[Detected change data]
┄┄┄┄┄┄

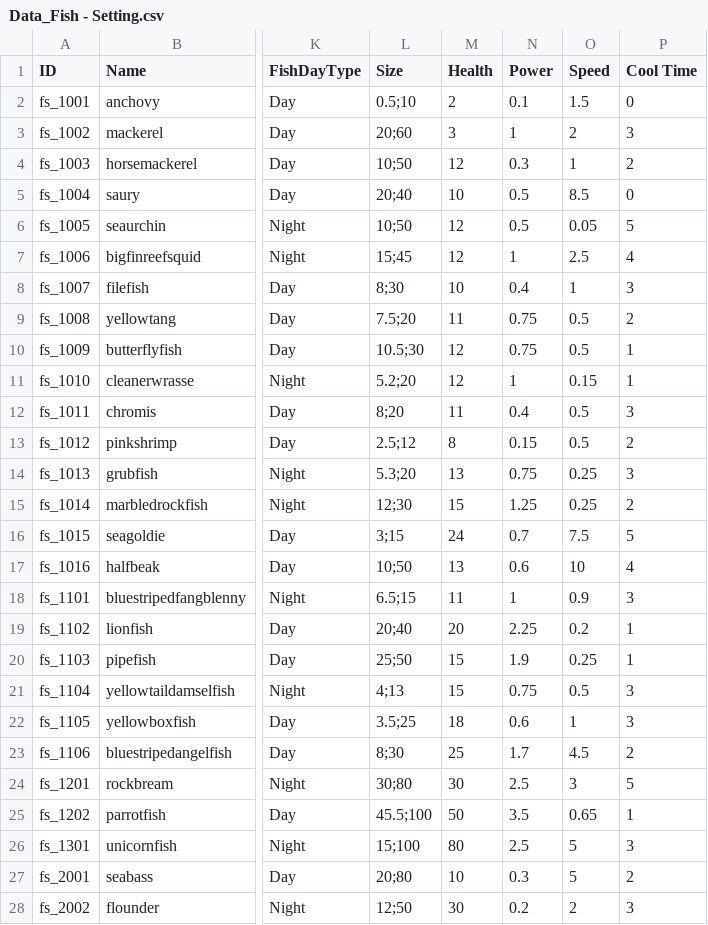
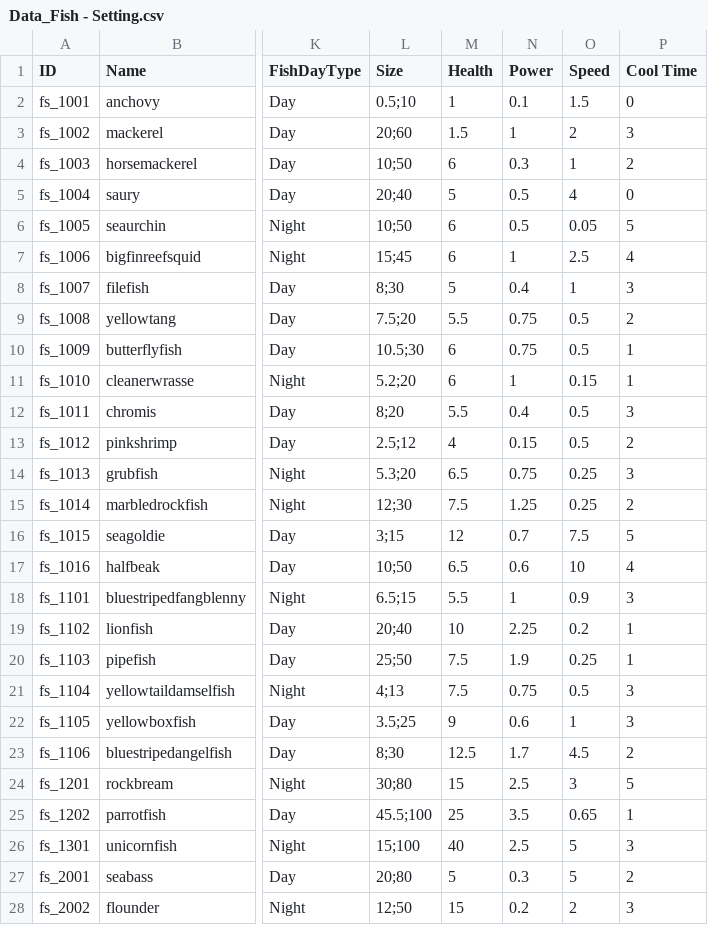
Before and after one commit to nodong91/FishingAssets, a CSV file: 01_Resources/Datas/Data_Json/Data_Fish - Setting.csv, drawn as a sheet; only a part is shown, gaps mark what is left out; the diff covers the shown part only; the diff names each change by its address in the sheet, - before the commit and + after, or states it on an @@ line.

```diff
--- a/01_Resources/Datas/Data_Json/Data_Fish - Setting.csv
+++ b/01_Resources/Datas/Data_Json/Data_Fish - Setting.csv
-M2 (Health): 2
+M2 (Health): 1
-M3 (Health): 3
+M3 (Health): 1.5
-M4 (Health): 12
+M4 (Health): 6
-M5 (Health): 10
+M5 (Health): 5
-O5 (Speed): 8.5
+O5 (Speed): 4
-M6:M7 (Health): 12
+M6:M7 (Health): 6
-M8 (Health): 10
+M8 (Health): 5
-M9 (Health): 11
+M9 (Health): 5.5
-M10:M11 (Health): 12
+M10:M11 (Health): 6
-M12 (Health): 11
+M12 (Health): 5.5
-M13 (Health): 8
+M13 (Health): 4
-M14 (Health): 13
+M14 (Health): 6.5
-M15 (Health): 15
+M15 (Health): 7.5
-M16 (Health): 24
+M16 (Health): 12
-M17 (Health): 13
+M17 (Health): 6.5
-M18 (Health): 11
+M18 (Health): 5.5
-M19 (Health): 20
+M19 (Health): 10
-M20:M21 (Health): 15
+M20:M21 (Health): 7.5
-M22 (Health): 18
+M22 (Health): 9
-M23 (Health): 25
+M23 (Health): 12.5
-M24 (Health): 30
+M24 (Health): 15
-M25 (Health): 50
+M25 (Health): 25
-M26 (Health): 80
+M26 (Health): 40
-M27 (Health): 10
+M27 (Health): 5
-M28 (Health): 30
+M28 (Health): 15
```
Also changed, not shown: 73 edited cells elsewhere in this file, 16 other files.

┄┄┄┄┄┄

[Work item] Working from the entries above, filter out every line that lacks "Datas" and copy what remains.

[Exercise solution]
Before and after one commit to nodong91/FishingAssets, a CSV file: 01_Resources/Datas/Data_Json/Data_Fish - Setting.csv, drawn as a sheet; only a part is shown, gaps mark what is left out; the diff covers the shown part only; the diff names each change by its address in the sheet, - before the commit and + after, or states it on an @@ line.
--- a/01_Resources/Datas/Data_Json/Data_Fish - Setting.csv
+++ b/01_Resources/Datas/Data_Json/Data_Fish - Setting.csv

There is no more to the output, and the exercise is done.